|Cooperative Classification||Y10T24/45639, Y10T24/45644, A44B11/2526, Y10T24/45623|
|Sep 20, 1990||AS||Assignment|
Owner name: PACIFIC SCIENTIFIC COMPANY, CALIFORNIA
Free format text: ASSIGNMENT OF ASSIGNORS INTEREST.;ASSIGNOR:BLAIR, TERRY J.;REEL/FRAME:005451/0479
Effective date: 19900920
|Jul 10, 1995||FPAY||Fee payment|
Year of fee payment: 4
|Dec 23, 1999||FPAY||Fee payment|
Year of fee payment: 8
|Jan 7, 2004||REMI||Maintenance fee reminder mailed|
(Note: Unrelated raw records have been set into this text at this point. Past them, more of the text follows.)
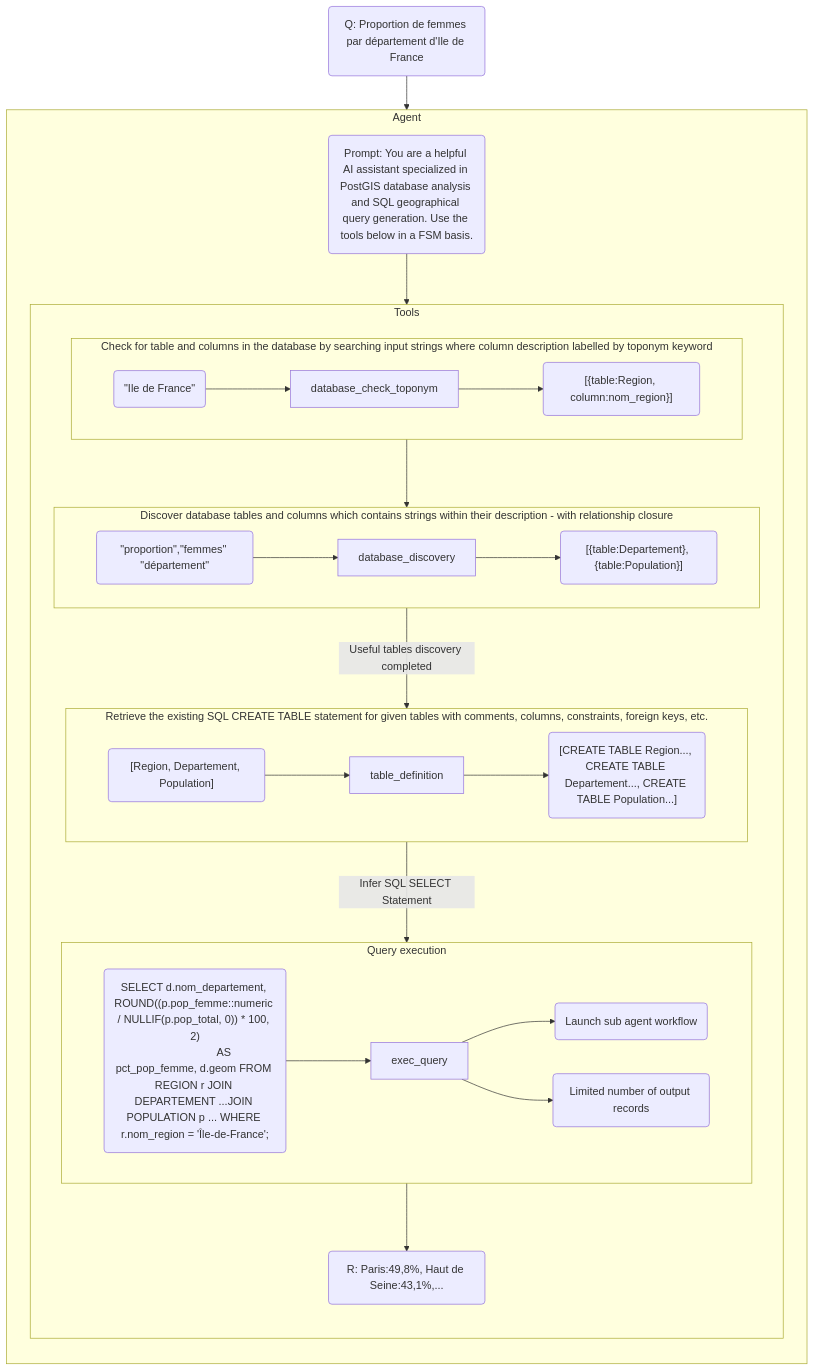
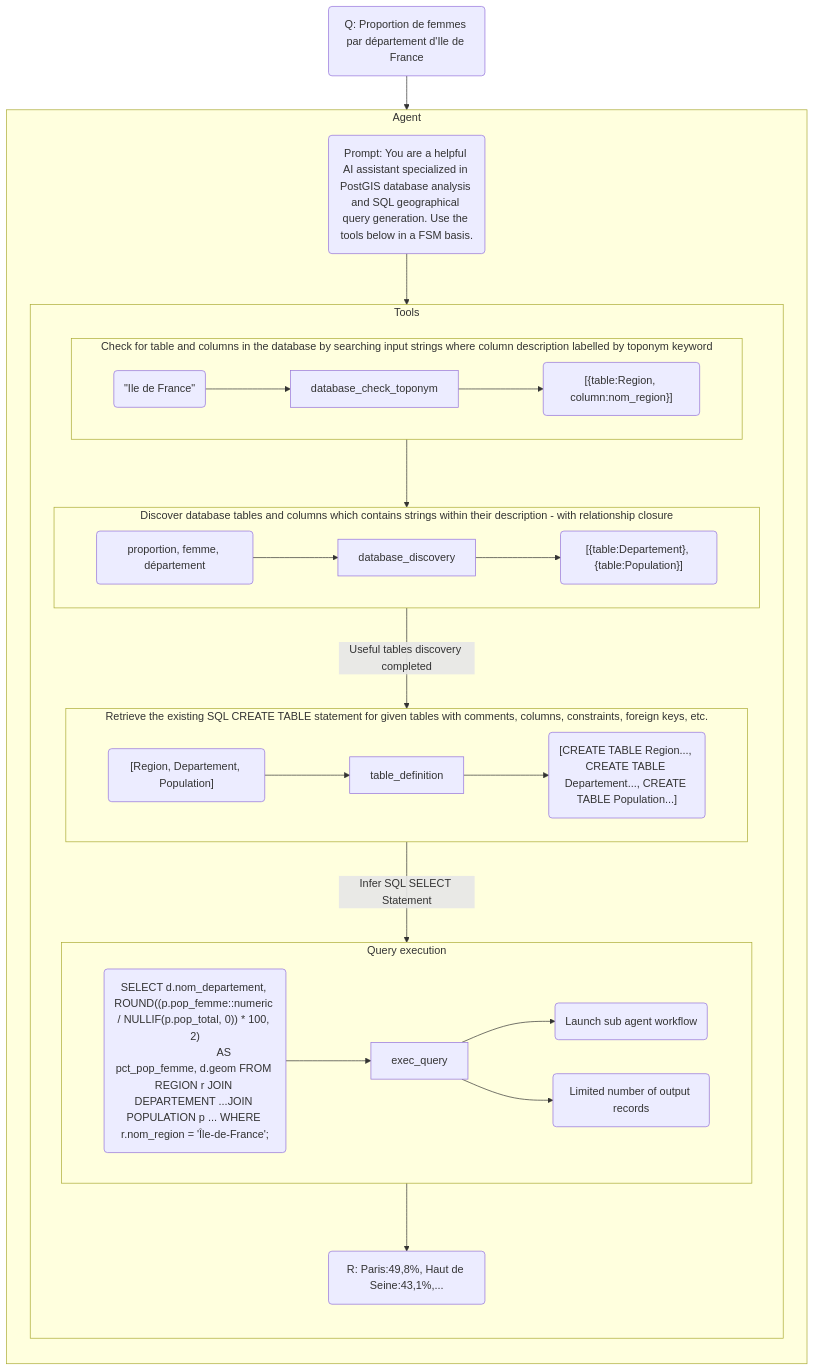
Before and after one commit to pixime-net/talk-backend: the second of 3 diagrams in docs/labs/FSM-discovery-mapping-agent.md, drawn with Mermaid.

Commit message:
Refactor FSM discovery mapping agent syntax
Updated input and output formatting for FSM mapping agent.

````diff
--- a/docs/labs/FSM-discovery-mapping-agent.md
+++ b/docs/labs/FSM-discovery-mapping-agent.md
@@ -58,60 +58,60 @@
 ```mermaid
 flowchart TB
     QUESTION(Q: Proportion de femmes par département d'Ile de France) --> AGENT
 
     subgraph AGENT[Agent]
         direction TB
 
         PROMPT(Prompt: You are a helpful AI assistant specialized in PostGIS database analysis and SQL geographical query generation. Use the tools below in a FSM basis.)
 
         T1_INPUT(&quot;Ile de France&quot;)
         T1_TOOL[database_check_toponym]
-        T1_OUTPUT(&#91&#123table:Region, column:nom_region&#125&#93)
+        T1_OUTPUT("&#91&#123table:Region, column:nom_region&#125&#93")
 
-        T2_INPUT(&quot;proportion&quot;,&quot;femmes&quot; &quot;département&quot;)
+        T2_INPUT("proportion, femme, département")
         T2_TOOL[database_discovery]
-        T2_OUTPUT(&#91&#123table:Departement&#125, &#123table:Population&#125&#93)
+        T2_OUTPUT("&#91&#123table:Departement&#125, &#123table:Population&#125&#93")
 
-        T3_INPUT(&#91Region, Departement, Population&#93)
+        T3_INPUT("&#91Region, Departement, Population&#93")
         T3_TOOL[table_definition]
-        T3_OUTPUT(&#91CREATE TABLE Region..., CREATE TABLE Departement..., CREATE TABLE Population...&#93)
+        T3_OUTPUT("&#91CREATE TABLE Region..., CREATE TABLE Departement..., CREATE TABLE Population...&#93")
 
         T4_INPUT(SELECT d.nom_departement, ROUND#40;#40;p.pop_femme::numeric / NULLIF#40;p.pop_total, 0#41;#41; * 100, 2#41;
                     AS pct_pop_femme, d.geom FROM REGION r JOIN DEPARTEMENT ...JOIN POPULATION p ... WHERE r.nom_region = 'Île-de-France'; )
         T4_TOOL[exec_query]
         T4_OUTPUT1(Launch sub agent workflow)
         T4_OUTPUT2(Limited number of output records)
 
         R(R: Paris:49,8%, Haut de Seine:43,1%,...)
 
         subgraph TOOLS[Tools]
             direction TB
             subgraph T1[Check for table and columns in the database by searching input strings where column description labelled by toponym keyword]
                 direction LR
                 T1_INPUT --> T1_TOOL
                 T1_TOOL --> T1_OUTPUT
             end
             subgraph T2[Discover database tables and columns which contains strings within their description - with relationship closure]
                 direction LR
                 T2_INPUT --> T2_TOOL
                 T2_TOOL --> T2_OUTPUT
             end
             subgraph T3[Retrieve the existing SQL CREATE TABLE statement for given tables with comments, columns, constraints, foreign keys, etc.]
                 direction LR
                 T3_INPUT --> T3_TOOL
                 T3_TOOL --> T3_OUTPUT
             end
             subgraph T4[Query execution]
                 direction LR
                 T4_INPUT --> T4_TOOL
                 T4_TOOL --> T4_OUTPUT1
                 T4_TOOL --> T4_OUTPUT2
             end
         T1 --> T2
         T2 --> | Useful tables discovery completed | T3
         T3 --> | Infer SQL SELECT Statement | T4
         T4_OUTPUT2 --> R
         end
     PROMPT --> TOOLS
     end
 ```
````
|Jun 23, 2004||LAPS||Lapse for failure to pay maintenance fees|
|Aug 17, 2004||FP||Expired due to failure to pay maintenance fee|
Effective date: 20040623